    • ‘I wasn't preaching to people who dedicated Thanksgiving Day to gorging on turkey and then crashing on the couch in front of a football game.’
    • ‘I half-expected to see Grace Adler walk up to the podium and complain about men while gorging on chocolate silk pie.’
    eat greedily, eat hungrily, guzzle, gobble, bolt, swallow hurriedly, devour, wolf, cram, binge-eat
    stuff, cram, fill
    View synonyms

Phrases

  • one's gorge rises

    • One is sickened or disgusted.
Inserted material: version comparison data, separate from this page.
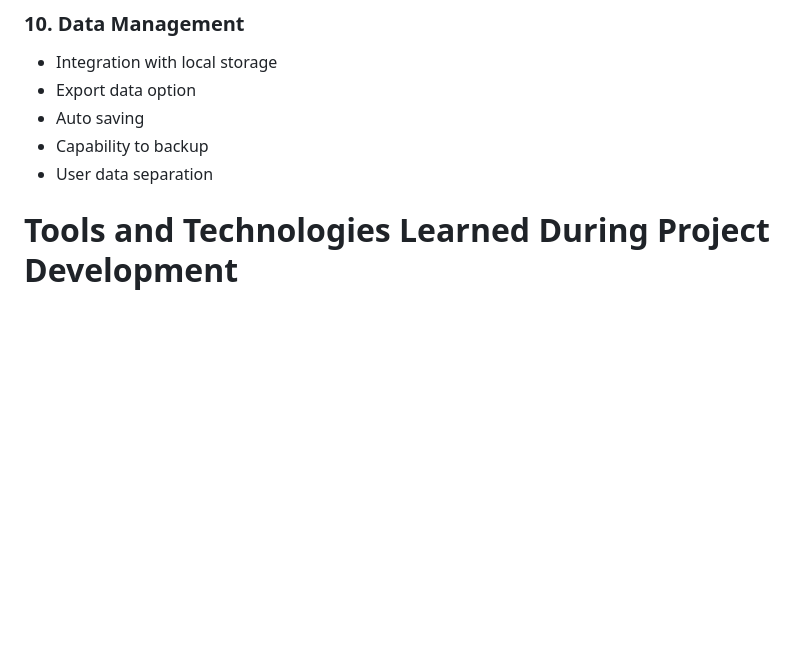
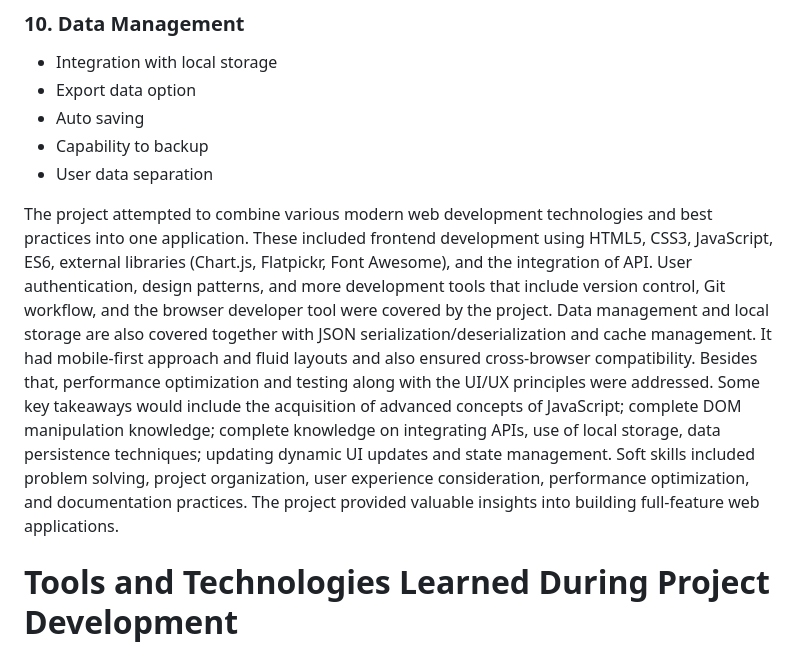
Before and after one commit to NUll-O7/BudgetTracker, a Markdown page: README.md, the part around the change. Rendered like a GitHub page; blank space fills up the shorter version.

```diff
--- a/README.md
+++ b/README.md
@@ -99,6 +99,8 @@ Detailed expenditure category, which can also be stated below
 - Auto saving
 - Capability to backup
 - User data separation
+
+The project attempted to combine various modern web development technologies and best practices into one application. These included frontend development using HTML5, CSS3, JavaScript, ES6, external libraries (Chart.js, Flatpickr, Font Awesome), and the integration of API. User authentication, design patterns, and more development tools that include version control, Git workflow, and the browser developer tool were covered by the project. Data management and local storage are also covered together with JSON serialization/deserialization and cache management. It had mobile-first approach and fluid layouts and also ensured cross-browser compatibility. Besides that, performance optimization and testing along with the UI/UX principles were addressed. Some key takeaways would include the acquisition of advanced concepts of JavaScript; complete DOM manipulation knowledge; complete knowledge on integrating APIs, use of local storage, data persistence techniques; updating dynamic UI updates and state management. Soft skills included problem solving, project organization, user experience consideration, performance optimization, and documentation practices. The project provided valuable insights into building full-feature web applications.
 
 # Tools and Technologies Learned During Project Development
 
```
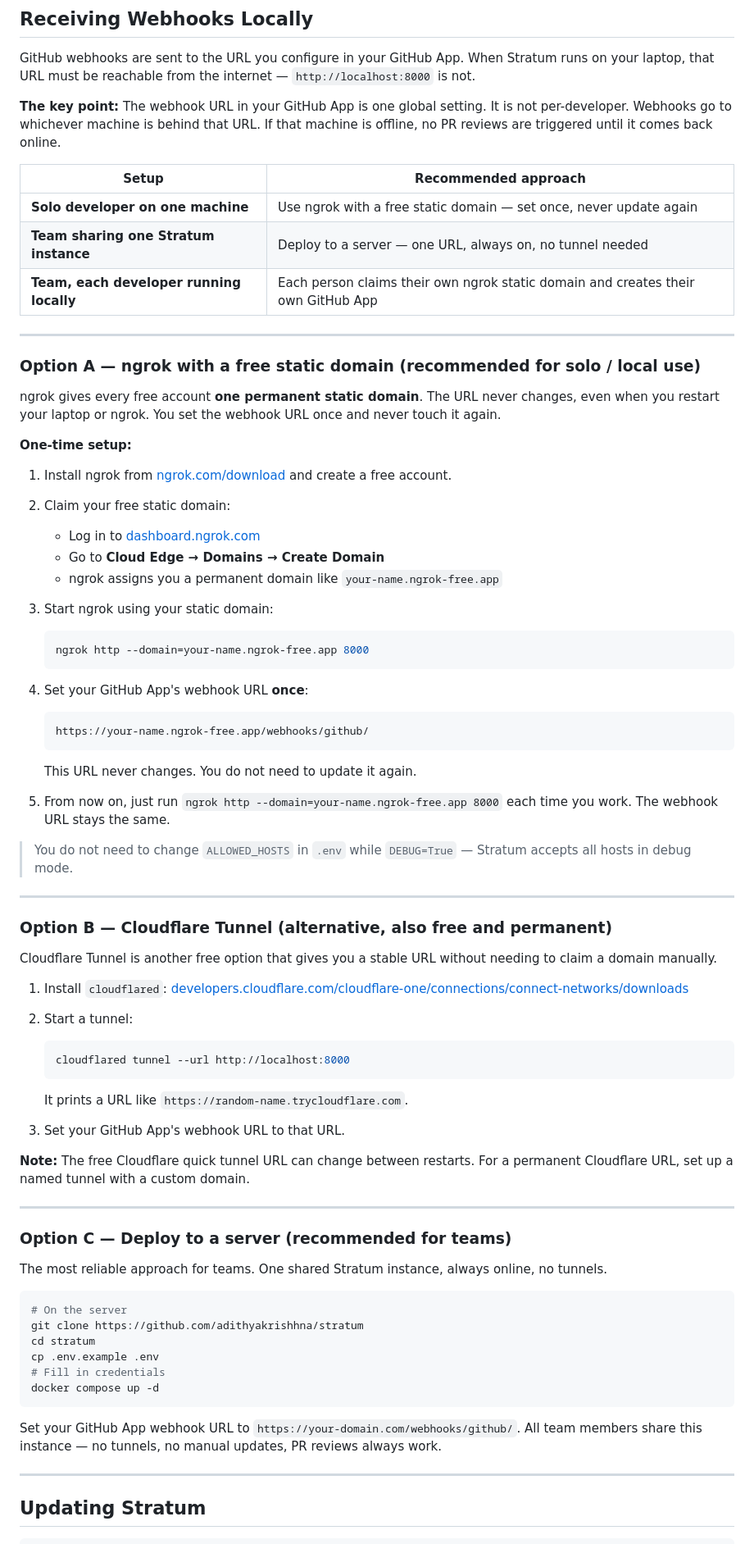
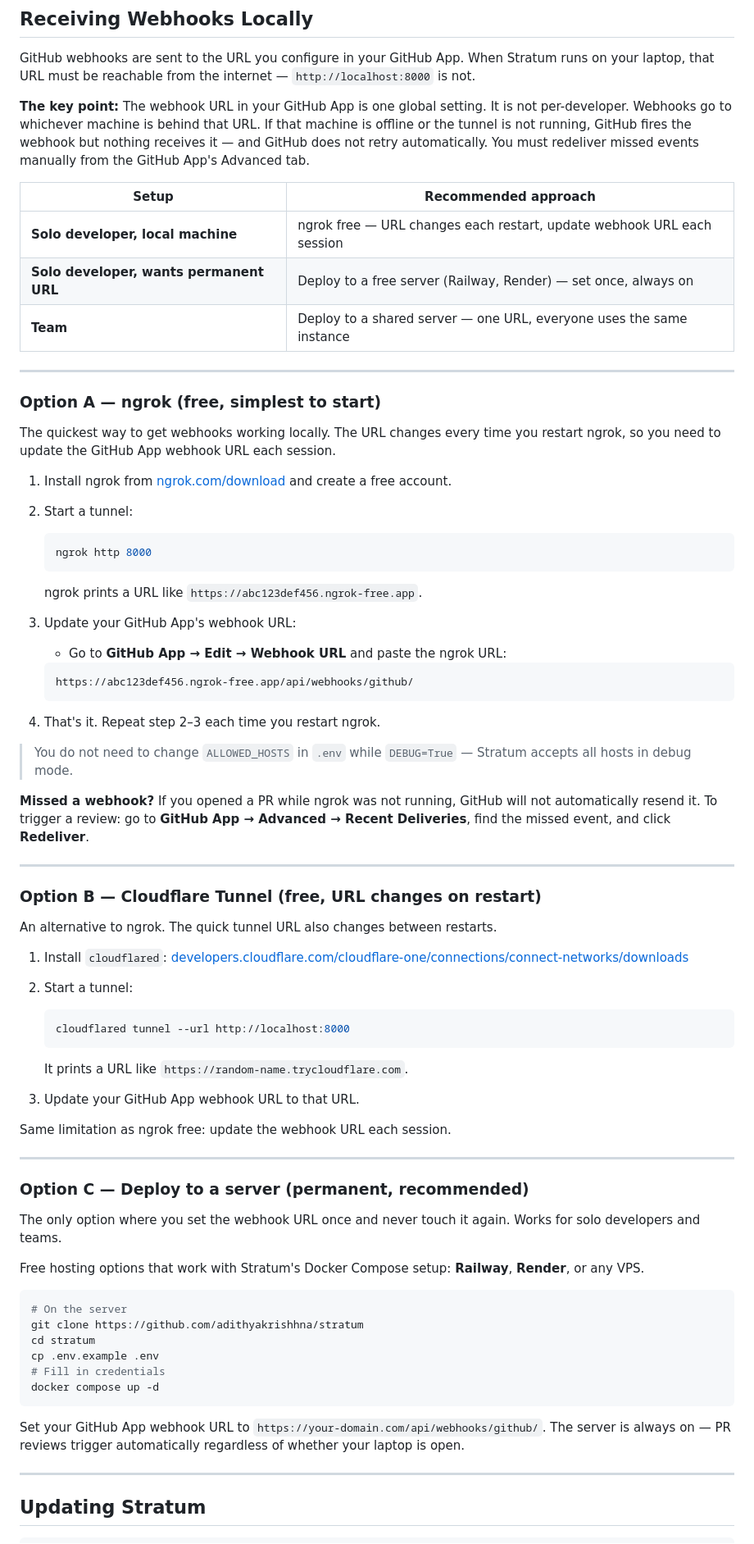
Before and after one commit to adithyakrishhna/stratum, a Markdown page: docs/setup.md, the part around one of its changes. Shown at 82% size. Rendered like a GitHub page.

````diff
--- a/docs/setup.md
+++ b/docs/setup.md
@@ -180,49 +180,45 @@ From now on, every time a PR is opened or updated on that repo, Stratum will pos
 
 GitHub webhooks are sent to the URL you configure in your GitHub App. When Stratum runs on your laptop, that URL must be reachable from the internet — `http://localhost:8000` is not.
 
-**The key point:** The webhook URL in your GitHub App is one global setting. It is not per-developer. Webhooks go to whichever machine is behind that URL. If that machine is offline, no PR reviews are triggered until it comes back online.
+**The key point:** The webhook URL in your GitHub App is one global setting. It is not per-developer. Webhooks go to whichever machine is behind that URL. If that machine is offline or the tunnel is not running, GitHub fires the webhook but nothing receives it — and GitHub does not retry automatically. You must redeliver missed events manually from the GitHub App's Advanced tab.
 
 | Setup | Recommended approach |
 |---|---|
-| **Solo developer on one machine** | Use ngrok with a free static domain — set once, never update again |
-| **Team sharing one Stratum instance** | Deploy to a server — one URL, always on, no tunnel needed |
-| **Team, each developer running locally** | Each person claims their own ngrok static domain and creates their own GitHub App |
+| **Solo developer, local machine** | ngrok free — URL changes each restart, update webhook URL each session |
+| **Solo developer, wants permanent URL** | Deploy to a free server (Railway, Render) — set once, always on |
+| **Team** | Deploy to a shared server — one URL, everyone uses the same instance |
 
 ---
 
-### Option A — ngrok with a free static domain (recommended for solo / local use)
+### Option A — ngrok (free, simplest to start)
 
-ngrok gives every free account **one permanent static domain**. The URL never changes, even when you restart your laptop or ngrok. You set the webhook URL once and never touch it again.
-
-**One-time setup:**
+The quickest way to get webhooks working locally. The URL changes every time you restart ngrok, so you need to update the GitHub App webhook URL each session.
 
 1. Install ngrok from [ngrok.com/download](https://ngrok.com/download) and create a free account.
 
-2. Claim your free static domain:
-   - Log in to [dashboard.ngrok.com](https://dashboard.ngrok.com)
-   - Go to **Cloud Edge → Domains → Create Domain**
-   - ngrok assigns you a permanent domain like `your-name.ngrok-free.app`
+2. Start a tunnel:
+   ```bash
+   ngrok http 8000
+   ```
+   ngrok prints a URL like `https://abc123def456.ngrok-free.app`.
 
-3. Start ngrok using your static domain:
-   ```bash
-   ngrok http --domain=your-name.ngrok-free.app 8000
+3. Update your GitHub App's webhook URL:
+   - Go to **GitHub App → Edit → Webhook URL** and paste the ngrok URL:
+   ```
+   https://abc123def456.ngrok-free.app/api/webhooks/github/
    ```
 
-4. Set your GitHub App's webhook URL **once**:
-   ```
-   https://your-name.ngrok-free.app/webhooks/github/
-   ```
-   This URL never changes. You do not need to update it again.
-
-5. From now on, just run `ngrok http --domain=your-name.ngrok-free.app 8000` each time you work. The webhook URL stays the same.
+4. That's it. Repeat step 2–3 each time you restart ngrok.
 
 > You do not need to change `ALLOWED_HOSTS` in `.env` while `DEBUG=True` — Stratum accepts all hosts in debug mode.
 
+**Missed a webhook?** If you opened a PR while ngrok was not running, GitHub will not automatically resend it. To trigger a review: go to **GitHub App → Advanced → Recent Deliveries**, find the missed event, and click **Redeliver**.
+
 ---
 
-### Option B — Cloudflare Tunnel (alternative, also free and permanent)
+### Option B — Cloudflare Tunnel (free, URL changes on restart)
 
-Cloudflare Tunnel is another free option that gives you a stable URL without needing to claim a domain manually.
+An alternative to ngrok. The quick tunnel URL also changes between restarts.
 
 1. Install `cloudflared`: [developers.cloudflare.com/cloudflare-one/connections/connect-networks/downloads](https://developers.cloudflare.com/cloudflare-one/connections/connect-networks/downloads)
 
@@ -232,15 +228,17 @@ Cloudflare Tunnel is another free option that gives you a stable URL without nee
    ```
    It prints a URL like `https://random-name.trycloudflare.com`.
 
-3. Set your GitHub App's webhook URL to that URL.
+3. Update your GitHub App webhook URL to that URL.
 
-**Note:** The free Cloudflare quick tunnel URL can change between restarts. For a permanent Cloudflare URL, set up a named tunnel with a custom domain.
+Same limitation as ngrok free: update the webhook URL each session.
 
 ---
 
-### Option C — Deploy to a server (recommended for teams)
+### Option C — Deploy to a server (permanent, recommended)
 
-The most reliable approach for teams. One shared Stratum instance, always online, no tunnels.
+The only option where you set the webhook URL once and never touch it again. Works for solo developers and teams.
+
+Free hosting options that work with Stratum's Docker Compose setup: **Railway**, **Render**, or any VPS.
 
 ```bash
 # On the server
@@ -251,7 +249,7 @@ cp .env.example .env
 docker compose up -d
 ```
 
-Set your GitHub App webhook URL to `https://your-domain.com/webhooks/github/`. All team members share this instance — no tunnels, no manual updates, PR reviews always work.
+Set your GitHub App webhook URL to `https://your-domain.com/api/webhooks/github/`. The server is always on — PR reviews trigger automatically regardless of whether your laptop is open.
 
 ---
 
````
Also changed, not shown: other parts of docs/setup.md (+2 -2 lines), docs/security-architecture.md (+1 -1 lines).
      ‘the pork smelt rancid and his gorge rose’
      • ‘I don't know about you but my gorge rises when a TV personality who's made his bones with long ironic sighs and sideglances starts to speak phrases like ‘We need you to be honest!’’
      • ‘All, in a rumbling tone of ‘Then all I have to say is,’ returns Podsnap, putting the thing away with his right arm, ‘that my gorge rises against such a marriage - that it offends and disgusts me - that it makes me sick - and that I desire to know no more about it.’’
      • ‘God, just when I try to think of more to say about the show, my gorge rises and I can't imagine that any network concerned about the quality of programming, would have canceled it.’
      • ‘And yet my gorge rises at those fatuous journalists continually prating about this ‘Greatest War of all time,’ this ‘Great Drama,’ this ‘world catastrophe unparalleled in human history,’ because it is easy to see that they are really more thrilled than shocked by the immensity of the War.’
      • ‘He may have to swallow his gorge, but unlike that of so many I see in the libertarian and patriot movements, at least his gorge rises.’
      • ‘I can't help it, my gorge rises to overflowing every time I think about the unbelievably stupid mistakes our leaders made.’
      • ‘Before a few days are out, I figure the Nautilus will lie abreast of Nova Scotia, and from there to Newfoundland is the mouth of a large gulf, and the St. Lawrence empties into that gulf, and the St. Lawrence is my own river, the river running by Quebec, my hometown - and when I think about all this, my gorge rises and my hair stands on end!’
      • ‘The Austens were very much fringe types, and when Austen forces us to listen to a speech like that of Sir Thomas on his expectations of what a Fanny Price will probably be, and our gorge rises it is because Austen's gorge rises.’
      • ‘But the fellow is so blaringly (sorry, glaringly) mendacious and so sickeningly politically correct - in short, so palpably a 21st century man - that my gorge rises.’

Origin

Middle English (as a verb): from Old French gorger, from gorge throat, based on Latin gurges whirlpool. The noun originally meant ‘throat’ and is from Old French gorge; gorge dates from the mid 18th century.

Pronunciation:

gorge

/ɡɔːdʒ/